Lindsay: I even feel it in my own life. I’m on maternity leave, but I’m dreading going back to work at the end of the summer. When I do return, I know I’ll have to go back to juggling so many different priorities, which is stressful. I will always put my family first, but it’s scary to think about what that means for my career—which is also so important and a huge part of who I am. The industry must rally together to ensure women, and especially moms, continue to feel heard, seen and supported throughout the remainder of the pandemic and when things transition to the new normal.
How could the industry respond or change to accommodate moms during the pandemic?
Kammy: I’ve seen other industries revise workloads, hours etc. We are in a pandemic, and there’s an expectation around the same level of productivity and project production. We pride ourselves on making that happen, but how is it sustainable or good for mental health? Even with flex hours, moms are still always working. Childcare is work. Burnout is inevitable unless the amount of work is somehow revisited.
Kim: Create a space for dialogue. Working moms need allies in the workspace that they can open up to and have honest conversations with. Not only implement a flexible working environment, but design jobs around them. Create a different workspace to come back to.
Instead of fixing the position of women at work, why don’t organizations fix the environment in which women work? Way too many companies talk about empathy, but are they really putting themselves in the shoes of working moms in order to determine what they want in the workplace?
Rica: I am thankful that Union’s president, Catherine Marcolin, is a woman and a mother. It has led to an empathetic attitude towards the need for a flexible attitude towards women’s mental health and the logistical needs of being a parent during the pandemic.

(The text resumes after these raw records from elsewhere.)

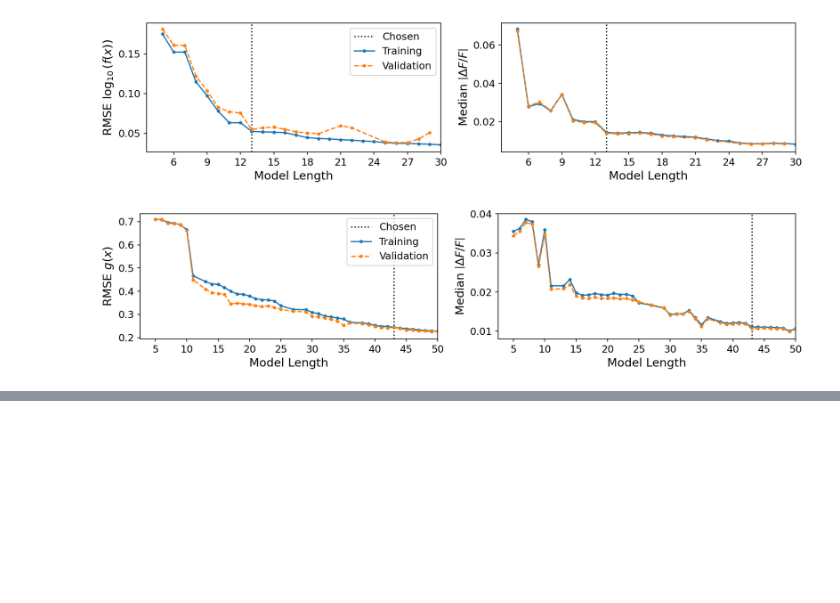
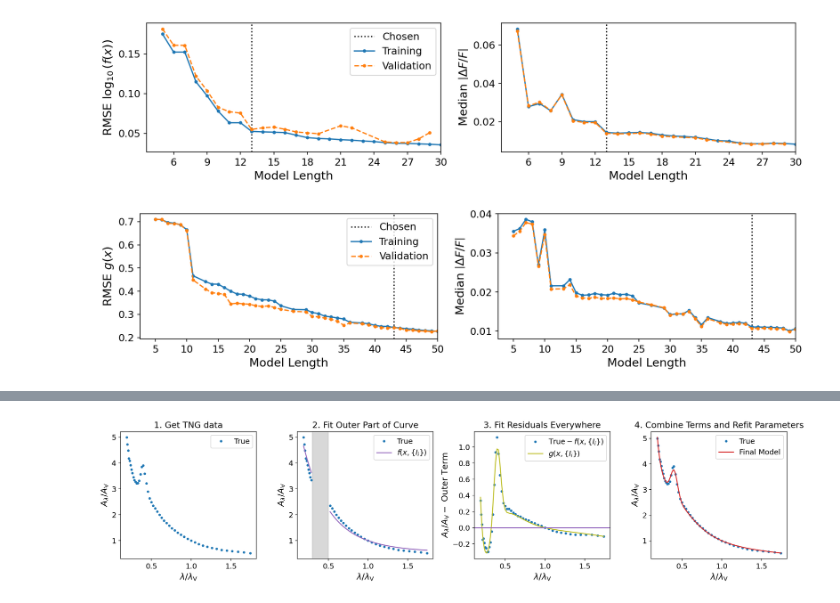
Before and after one commit to maho3/iob-attenuation, a Jupyter notebook: symbolic_regression/Paper_Plots.ipynb, the cells around one changed output, grey strips where cells are left out. Drawn from its saved outputs; the diff is of its cells as text; code cells hidden in the pictures; blank space fills up the shorter version.

```diff
--- a/symbolic_regression/Paper_Plots.ipynb
+++ b/symbolic_regression/Paper_Plots.ipynb
@@ -96,0 +186,97 @@ Reading from configuration file: conf/selection_1.ini
+# %%
+ini_file = 'conf/iob_44.ini' # MW
+
+args = OperonArgs(ini_file)
+
+lam_min = args.lam_min
+lam_max = args.lam_max
+
+# name = 'val'
+# igal = 91
+name = 'train'
+igal = 10
+
+x_bump_min = args.lam_bump_min / args.lambda_V
+x_bump_max = args.lam_bump_max / args.lambda_V
+
+x, ytrue, _, _, _, Av = fit_curves.load_data(args, name)
+run_name = f'{args.in_param}_{str(args.version_num)}'
+fname_opt = f'{args.fit_dir}/{run_name}/{run_name}_opt_results_{name}.csv'
+df_opt = pd.read_csv(fname_opt)
+lam = x * args.lambda_V
+
+m = (lam >= lam_min) & (lam <= lam_max)
+x = x[m]
+lam = lam[m]
+ytrue = ytrue[igal,m]
+Av = Av[igal]
+
+popt_4par = df_opt[['4par_p0', '4par_p1', '4par_p2', '4par_p3']].values[igal]
+popt_2par = df_opt[['2par_B', '2par_delta']].values[igal]
+popt_new = df_opt[['newpar_reparam_A0', 'newpar_reparam_A1', 'newpar_reparam_A2', 'newpar_reparam_A3']].values[igal]
+
+print('4-parameter fit:', popt_4par)
+print('2-parameter fit:', popt_2par)
+print('New model fit:', popt_new)
+
+def new_model_reparam_outer(x, A0, A1, A2, A3):
+    """
+    The model to be optimised
+
+    Args:
+        x: (N,) input array of lamda/lambda_V
+        A0, A1, A2, A3: Scalars representing the A parameters for this galaxy
+
+    Returns:
+        y: (N,) output array of predicted A(lambda)/A_V
+    """
+
+    c = [0.4002, 285.6, 0.2092, 9.223, 1.016]
+
+    y = np.exp(A3 * (np.tanh(c[4]) - np.tanh(c[4] * x)))
+
+    return y
+
+ypred_2par = attenuation_curves.Att_Curve_2param(1e4*lam, *popt_2par)
+ypred_4par = attenuation_curves.Li_08_fit_noratio(lam, *popt_4par)
+ypred_new = fit_curves.new_model_reparam(x, *popt_new)
+ypred_new_outer = new_model_reparam_outer(x, *popt_new)
+
+fig, axs = plt.subplots(1, 4, figsize=(16, 4), sharex=True)
+
+axs[0].plot(x, ytrue, '.', label='True', color='C0')
+axs[0].set_title('1. Get TNG data')
+
+m = (x <= x_bump_min)
+axs[1].plot(x[m], ytrue[m], '.', label='True', color='C0')
+axs[1].plot(x[m], ypred_new_outer[m], label=r'$f(x, \{I_i\})$', color='C4')
+m = (x >= x_bump_max)
+axs[1].plot(x[m], ytrue[m], '.', color='C0')
+axs[1].plot(x[m], ypred_new_outer[m], color='C4')
+# Add verticle gray bands in the bumpy region
+axs[1].axvspan(x_bump_min, x_bump_max, color='gray', alpha=0.3)
+axs[1].set_title('2. Fit Outer Part of Curve')
+
+res_true = ytrue - ypred_new_outer
+res_pred = ypred_new - ypred_new_outer
+axs[2].plot(x, res_true, '.', label=r'${\rm True}- f(x, \{I_i\})$', color='C0')
+axs[2].plot(x, res_pred, label=r'$g(x, \{I_i\})$', color='C8')
+axs[2].axhline(0., color='C4', ls='-')
+axs[2].set_title('3. Fit Residuals Everywhere')
+
+axs[3].plot(x, ytrue, '.', label='True', color='C0')
+axs[3].plot(x, ypred_new, label='Final Model', color='C3')
+axs[3].set_title('4. Combine Terms and Refit Parameters')
+
+for ax in axs:
+    ax.set_xlabel(r'$\lambda / \lambda_{\rm V}$')
+    ax.legend(loc='upper right')
+
+for ax in [axs[0], axs[1], axs[3]]:
+    ax.set_ylabel(r'$A_\lambda / A_{\rm V}$')
+axs[2].set_ylabel(r'$A_\lambda / A_{\rm V} - $ Outer Term')
+
+fig.align_labels()
+fig.tight_layout()
+fig.savefig('figs/fitting_procedure.png', bbox_inches='tight', dpi=150)
+# %% [output]
@@ -96,0 +290 @@ Reading from configuration file: conf/selection_1.ini
+[figure, added]
```
Also changed, not shown: parts of 5 cells of this notebook, 15 other files.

I think we need more kick-ass moms at the highest levels of agency leadership. Those who are willing to reinforce the message to the entire agency: It’s okay to work different hours, or that sometimes compromises will have to be made to accommodate family life.
If that message is said enough, hopefully working moms will feel free to speak up and ask for the space they need to survive, without fear of being seen as underperforming.
Alexis: Keep up that flexibility. We’ve all gotten a window into each other’s homes, and the shit we all have to deal with. I think our empathy has grown, and that’s an important thing for the industry to embrace post-pandemic, too.
Lindsay: Implement parent-friendly scheduling policies, and ensure that everyone knows it’s okay to use them. Studies show that a compressed work week or a shorter work day can reduce burnout. To help accommodate heavily impacted employees (such as working parents), managers can consider updating job descriptions, enact organizational development processes, or allow employees to job craft.
Continue to have empathy and provide support throughout all aspects of a mom’s job and career. Be flexible, communicate and reward/acknowledge successes. This will be more important than ever.
Maybe one day there will be an organization that supports women and specifically moms in advertising, connecting them with other moms for support and providing a safe space to talk about the issues moms in advertising deal with.